Washington DC - The Potomac
( Originally Published Late 1800's )
THE Great Falls of the Potomac, some fourteen miles above Washington, possess an indescribable grandeur. The Potomac rises in a spur of the Alleghany Mountains, and several streams are combined with it in its downward course. Forty-seven miles below the gap at Harper's Ferry, where the river bursts through the mountains, are the Great Falls, formed by the waters impetuously forcing a passage through a stupendous ridge of granite which here restrains the cur-rent from side to side. The river gradually narrows as it approaches the barrier, until it is only about three hundred feet wide, and then with a mighty effort rushes over the granite walls, making a descent of forty feet into hollow rocks. It then continues its course with amazing velocity, dropping foot by foot in a series of cascades, until its " perpendicular pitch " is eighty feet in a distance of about two miles. On the Virginia shore huge masses of rock stretch upward for seventy feet, and on the Maryland shore are ledges and boulders, over which the waters dash in great billows of foam. Ten miles below the Great Falls are the Little Falls, a succession of rapids with a total descent of twenty feet. Leaving these rapids, the river glides calmly toward Washington with nothing to obstruct its passage. The scenery around the Great Falls and Little Falls is very wild and picturesque. Cabin John Bridge, a notable example of bridge building, crosses the river between the two series of falls. It conveys the aqueduct of the Washington Water Works. It is four hundred and twenty feet long, and has an arch of two hundred and twenty feet, which is said to be the largest in the world. The bridge is constructed of massive granite blocks, and cost $237,000.

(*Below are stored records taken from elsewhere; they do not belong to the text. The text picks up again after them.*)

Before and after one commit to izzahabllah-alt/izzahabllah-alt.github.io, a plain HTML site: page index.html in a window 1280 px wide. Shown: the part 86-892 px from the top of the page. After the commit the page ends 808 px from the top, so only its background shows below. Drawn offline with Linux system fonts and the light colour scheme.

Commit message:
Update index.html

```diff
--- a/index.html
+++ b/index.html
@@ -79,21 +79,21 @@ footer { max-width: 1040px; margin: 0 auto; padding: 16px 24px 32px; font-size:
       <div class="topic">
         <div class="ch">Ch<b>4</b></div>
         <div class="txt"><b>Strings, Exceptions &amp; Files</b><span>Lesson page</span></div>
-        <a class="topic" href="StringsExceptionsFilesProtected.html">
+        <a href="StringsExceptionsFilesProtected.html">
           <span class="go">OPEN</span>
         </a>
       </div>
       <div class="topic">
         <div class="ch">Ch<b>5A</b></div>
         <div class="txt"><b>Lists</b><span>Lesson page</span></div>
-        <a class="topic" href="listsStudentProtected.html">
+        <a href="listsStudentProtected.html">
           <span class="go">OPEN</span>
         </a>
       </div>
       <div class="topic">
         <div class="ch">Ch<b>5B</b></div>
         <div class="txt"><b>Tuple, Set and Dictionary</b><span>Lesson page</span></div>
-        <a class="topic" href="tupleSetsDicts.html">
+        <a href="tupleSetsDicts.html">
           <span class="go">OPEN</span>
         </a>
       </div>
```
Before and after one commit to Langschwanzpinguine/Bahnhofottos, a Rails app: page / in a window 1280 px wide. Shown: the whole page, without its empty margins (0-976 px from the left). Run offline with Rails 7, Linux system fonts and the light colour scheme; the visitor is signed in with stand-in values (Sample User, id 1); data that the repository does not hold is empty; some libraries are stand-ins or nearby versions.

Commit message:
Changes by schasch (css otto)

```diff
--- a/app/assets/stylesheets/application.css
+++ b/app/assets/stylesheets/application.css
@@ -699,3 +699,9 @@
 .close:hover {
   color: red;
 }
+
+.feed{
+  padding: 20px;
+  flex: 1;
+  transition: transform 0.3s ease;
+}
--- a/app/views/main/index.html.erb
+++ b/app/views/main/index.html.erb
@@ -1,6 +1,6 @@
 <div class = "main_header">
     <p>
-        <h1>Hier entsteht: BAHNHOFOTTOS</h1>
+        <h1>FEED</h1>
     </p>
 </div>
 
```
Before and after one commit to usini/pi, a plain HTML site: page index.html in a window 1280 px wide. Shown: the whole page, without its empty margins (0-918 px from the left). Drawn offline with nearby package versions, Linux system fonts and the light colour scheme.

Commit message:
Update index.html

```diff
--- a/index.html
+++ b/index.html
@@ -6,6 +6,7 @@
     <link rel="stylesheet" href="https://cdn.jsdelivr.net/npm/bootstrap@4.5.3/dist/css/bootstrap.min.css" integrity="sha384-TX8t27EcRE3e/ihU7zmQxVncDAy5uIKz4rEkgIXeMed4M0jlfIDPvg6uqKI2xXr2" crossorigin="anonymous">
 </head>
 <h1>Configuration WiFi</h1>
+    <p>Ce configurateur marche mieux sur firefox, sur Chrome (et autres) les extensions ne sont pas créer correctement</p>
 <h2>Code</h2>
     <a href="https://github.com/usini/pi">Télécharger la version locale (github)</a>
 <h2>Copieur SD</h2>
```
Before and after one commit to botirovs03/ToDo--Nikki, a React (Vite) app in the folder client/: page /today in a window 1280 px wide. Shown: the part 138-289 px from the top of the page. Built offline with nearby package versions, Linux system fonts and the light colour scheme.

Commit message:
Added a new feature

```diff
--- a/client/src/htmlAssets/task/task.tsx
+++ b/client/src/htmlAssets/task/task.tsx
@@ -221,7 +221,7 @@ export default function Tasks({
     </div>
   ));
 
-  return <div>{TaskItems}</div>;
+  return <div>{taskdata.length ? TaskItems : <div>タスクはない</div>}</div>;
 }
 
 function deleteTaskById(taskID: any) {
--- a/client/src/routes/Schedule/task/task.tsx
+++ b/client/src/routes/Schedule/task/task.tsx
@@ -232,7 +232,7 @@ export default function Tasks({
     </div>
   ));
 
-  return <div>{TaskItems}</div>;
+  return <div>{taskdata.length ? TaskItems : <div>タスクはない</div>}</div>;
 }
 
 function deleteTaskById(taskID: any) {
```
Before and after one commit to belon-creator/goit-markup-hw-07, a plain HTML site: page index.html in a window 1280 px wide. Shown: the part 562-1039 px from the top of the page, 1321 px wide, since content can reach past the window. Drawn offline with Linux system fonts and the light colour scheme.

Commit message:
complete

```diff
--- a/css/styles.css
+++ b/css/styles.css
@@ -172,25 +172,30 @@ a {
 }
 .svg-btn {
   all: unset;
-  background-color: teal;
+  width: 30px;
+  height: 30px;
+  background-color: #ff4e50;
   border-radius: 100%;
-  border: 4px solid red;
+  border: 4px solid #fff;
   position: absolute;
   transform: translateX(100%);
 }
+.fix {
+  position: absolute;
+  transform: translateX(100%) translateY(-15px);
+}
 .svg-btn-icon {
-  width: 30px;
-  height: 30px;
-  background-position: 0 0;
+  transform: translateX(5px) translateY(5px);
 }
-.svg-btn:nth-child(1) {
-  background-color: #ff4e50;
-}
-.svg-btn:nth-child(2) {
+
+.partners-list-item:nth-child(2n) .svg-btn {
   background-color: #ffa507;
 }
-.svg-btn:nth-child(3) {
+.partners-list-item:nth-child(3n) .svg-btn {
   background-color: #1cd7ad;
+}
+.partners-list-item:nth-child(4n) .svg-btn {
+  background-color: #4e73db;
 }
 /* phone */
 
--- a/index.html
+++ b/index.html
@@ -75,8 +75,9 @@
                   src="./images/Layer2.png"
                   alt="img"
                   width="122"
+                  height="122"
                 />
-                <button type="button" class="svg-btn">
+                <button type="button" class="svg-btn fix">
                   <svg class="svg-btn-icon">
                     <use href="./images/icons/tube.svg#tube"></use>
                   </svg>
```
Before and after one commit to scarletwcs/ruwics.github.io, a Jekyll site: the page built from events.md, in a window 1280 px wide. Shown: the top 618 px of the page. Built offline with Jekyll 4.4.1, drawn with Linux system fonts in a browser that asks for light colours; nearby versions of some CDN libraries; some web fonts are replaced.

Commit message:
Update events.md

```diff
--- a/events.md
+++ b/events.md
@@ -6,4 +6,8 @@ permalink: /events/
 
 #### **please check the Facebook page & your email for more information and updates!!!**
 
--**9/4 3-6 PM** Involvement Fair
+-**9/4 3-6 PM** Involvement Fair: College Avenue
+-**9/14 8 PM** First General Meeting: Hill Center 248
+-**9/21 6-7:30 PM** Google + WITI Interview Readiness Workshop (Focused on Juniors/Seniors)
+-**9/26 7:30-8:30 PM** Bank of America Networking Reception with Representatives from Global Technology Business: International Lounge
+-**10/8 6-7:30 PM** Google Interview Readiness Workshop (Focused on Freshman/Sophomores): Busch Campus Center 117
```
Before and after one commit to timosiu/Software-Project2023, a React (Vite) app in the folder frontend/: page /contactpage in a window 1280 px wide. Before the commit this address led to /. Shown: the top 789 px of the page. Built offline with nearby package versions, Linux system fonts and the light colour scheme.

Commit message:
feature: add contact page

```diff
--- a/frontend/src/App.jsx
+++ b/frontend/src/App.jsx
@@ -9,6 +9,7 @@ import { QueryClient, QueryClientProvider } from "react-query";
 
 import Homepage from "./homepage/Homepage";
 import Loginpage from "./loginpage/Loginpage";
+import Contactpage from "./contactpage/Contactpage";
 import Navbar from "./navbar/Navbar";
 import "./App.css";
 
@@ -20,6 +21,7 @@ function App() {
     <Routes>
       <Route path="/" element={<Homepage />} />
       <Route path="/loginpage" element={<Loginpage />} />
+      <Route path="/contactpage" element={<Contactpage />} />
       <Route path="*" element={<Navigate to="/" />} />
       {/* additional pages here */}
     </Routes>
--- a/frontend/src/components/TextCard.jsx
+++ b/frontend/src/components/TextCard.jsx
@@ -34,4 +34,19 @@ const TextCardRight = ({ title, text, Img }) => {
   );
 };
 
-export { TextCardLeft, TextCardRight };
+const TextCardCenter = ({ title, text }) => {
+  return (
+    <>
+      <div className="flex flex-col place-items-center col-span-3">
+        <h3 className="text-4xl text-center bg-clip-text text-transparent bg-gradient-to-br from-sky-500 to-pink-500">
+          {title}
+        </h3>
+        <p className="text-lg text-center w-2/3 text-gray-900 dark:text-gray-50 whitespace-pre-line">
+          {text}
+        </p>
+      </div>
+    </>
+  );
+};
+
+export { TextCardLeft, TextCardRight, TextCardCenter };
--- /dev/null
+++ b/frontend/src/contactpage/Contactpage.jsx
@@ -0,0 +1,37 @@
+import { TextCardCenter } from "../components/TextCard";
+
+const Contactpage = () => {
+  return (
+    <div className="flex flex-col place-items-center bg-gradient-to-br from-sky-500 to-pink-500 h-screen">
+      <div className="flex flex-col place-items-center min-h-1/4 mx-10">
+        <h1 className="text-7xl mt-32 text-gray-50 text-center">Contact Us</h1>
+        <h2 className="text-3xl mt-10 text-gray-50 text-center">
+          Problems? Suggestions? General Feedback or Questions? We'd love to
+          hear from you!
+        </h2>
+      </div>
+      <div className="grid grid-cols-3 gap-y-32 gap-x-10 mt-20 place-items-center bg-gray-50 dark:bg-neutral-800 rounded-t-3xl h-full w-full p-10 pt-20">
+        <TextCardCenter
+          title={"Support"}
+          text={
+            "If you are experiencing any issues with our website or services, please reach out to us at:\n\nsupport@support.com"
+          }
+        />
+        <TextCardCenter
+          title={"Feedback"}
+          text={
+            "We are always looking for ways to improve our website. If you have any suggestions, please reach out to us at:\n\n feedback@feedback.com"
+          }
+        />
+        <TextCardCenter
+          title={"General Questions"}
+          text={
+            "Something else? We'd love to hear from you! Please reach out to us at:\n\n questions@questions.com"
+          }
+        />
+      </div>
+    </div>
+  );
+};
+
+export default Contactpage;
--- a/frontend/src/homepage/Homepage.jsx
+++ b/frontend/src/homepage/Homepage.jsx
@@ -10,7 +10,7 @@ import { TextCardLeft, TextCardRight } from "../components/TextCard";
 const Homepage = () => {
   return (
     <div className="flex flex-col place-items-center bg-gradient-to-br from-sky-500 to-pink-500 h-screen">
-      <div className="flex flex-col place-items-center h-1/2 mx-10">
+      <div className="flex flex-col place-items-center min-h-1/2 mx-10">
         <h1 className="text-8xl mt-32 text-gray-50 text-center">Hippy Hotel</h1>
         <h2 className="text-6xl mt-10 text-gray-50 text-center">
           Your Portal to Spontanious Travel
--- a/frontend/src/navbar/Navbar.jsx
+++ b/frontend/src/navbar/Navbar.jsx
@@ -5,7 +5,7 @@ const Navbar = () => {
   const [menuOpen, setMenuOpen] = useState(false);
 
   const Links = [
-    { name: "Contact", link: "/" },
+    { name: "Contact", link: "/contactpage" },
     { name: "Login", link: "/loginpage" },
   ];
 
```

THE Chesapeake and Ohio Canal, by means of which immense quantities of coal are brought to Georgetown from the mines of West Virginia and Maryland, and grain and produce from the West, ex-tends to Cumberland, Md., a distance of one hundred and eighty-four miles. For the first fifty miles from Georgetown, it is sixty feet in width ; then it has an average width of fifty feet to its terminus, with a depth of six feet. On its course are seventy-five capacious locks, eleven aqueducts, and nearly two hundred culverts. Water is supplied to it from the Potomac by numerous dams. The canal was first chartered in 1784, and constructed as far as the Great Falls. In 1828 another charter was obtained from Congress, with the intention of extending the course to Pittsburg, a total distance of three hundred and sixty miles. Work upon the extension was continued until 1841, when Cumberland was reached, and, for various reasons, it was made the terminus. The construction was exceedingly difficult, and cost $13,000,000. Congress appropriated $1,000,000 for the great enterprise, and Washington subscribed $1,000,000, Mary-land, $5,000,000, and Alexandria and Georgetown, $250,000 each. From Georgetown a considerable part of the coal and produce received by the canal is shipped to Southern cities.
At the Georgetown canal terminus is an aqueduct bridge, 1,446 feet long, connecting with the Virginia shore, which carries the Alexandria Canal across the Potomac. The bridge is constructed on huge granite piers of sufficient strength to resist the shock of the masses of ice which come sweeping down the river in the early spring. The canal was incorporated in 1830.